#### [WHAT TO PRODUCE]
A line qualifies if it holds the string "called". Copy every qualifying line from the records.

#### [Records drawn from a dataset]
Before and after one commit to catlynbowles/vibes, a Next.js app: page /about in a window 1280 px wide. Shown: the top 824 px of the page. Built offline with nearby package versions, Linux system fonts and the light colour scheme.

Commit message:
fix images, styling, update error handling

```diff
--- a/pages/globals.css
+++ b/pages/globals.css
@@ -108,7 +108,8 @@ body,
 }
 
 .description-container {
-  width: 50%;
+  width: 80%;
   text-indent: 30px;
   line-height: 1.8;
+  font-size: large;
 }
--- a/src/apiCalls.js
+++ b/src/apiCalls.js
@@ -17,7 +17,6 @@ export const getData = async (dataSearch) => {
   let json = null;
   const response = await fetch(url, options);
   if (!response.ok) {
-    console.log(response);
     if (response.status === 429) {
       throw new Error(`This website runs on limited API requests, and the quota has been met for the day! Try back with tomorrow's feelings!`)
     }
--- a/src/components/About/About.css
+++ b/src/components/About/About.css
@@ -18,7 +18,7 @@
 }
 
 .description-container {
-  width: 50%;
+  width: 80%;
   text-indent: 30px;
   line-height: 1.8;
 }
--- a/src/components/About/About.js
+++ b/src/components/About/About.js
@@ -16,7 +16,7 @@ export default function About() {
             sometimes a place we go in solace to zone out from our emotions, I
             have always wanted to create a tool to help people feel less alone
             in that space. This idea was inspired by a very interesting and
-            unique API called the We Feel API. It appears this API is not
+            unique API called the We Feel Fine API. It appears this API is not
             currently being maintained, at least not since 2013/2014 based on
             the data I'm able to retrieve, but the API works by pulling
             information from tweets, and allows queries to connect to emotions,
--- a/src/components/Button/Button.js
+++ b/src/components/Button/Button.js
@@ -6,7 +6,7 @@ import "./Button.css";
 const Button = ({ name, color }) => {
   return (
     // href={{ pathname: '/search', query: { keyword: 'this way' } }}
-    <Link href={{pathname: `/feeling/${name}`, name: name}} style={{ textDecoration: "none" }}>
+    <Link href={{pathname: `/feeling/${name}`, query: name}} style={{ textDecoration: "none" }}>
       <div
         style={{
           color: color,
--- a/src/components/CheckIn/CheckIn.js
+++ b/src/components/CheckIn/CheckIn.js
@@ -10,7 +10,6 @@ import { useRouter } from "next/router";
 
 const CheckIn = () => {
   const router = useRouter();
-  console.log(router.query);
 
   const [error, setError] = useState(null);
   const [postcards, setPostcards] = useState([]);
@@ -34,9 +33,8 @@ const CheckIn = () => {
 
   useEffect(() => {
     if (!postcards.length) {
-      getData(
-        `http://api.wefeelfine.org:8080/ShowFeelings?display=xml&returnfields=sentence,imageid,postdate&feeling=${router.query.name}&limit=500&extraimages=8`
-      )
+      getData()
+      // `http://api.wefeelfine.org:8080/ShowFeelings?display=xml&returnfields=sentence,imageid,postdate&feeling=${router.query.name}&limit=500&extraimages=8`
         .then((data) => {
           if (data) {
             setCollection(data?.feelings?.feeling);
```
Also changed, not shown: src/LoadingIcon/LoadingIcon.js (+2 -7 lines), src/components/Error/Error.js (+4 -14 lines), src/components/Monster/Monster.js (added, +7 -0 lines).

#### [RESPONSE]
-            unique API called the We Feel API. It appears this API is not
+            unique API called the We Feel Fine API. It appears this API is not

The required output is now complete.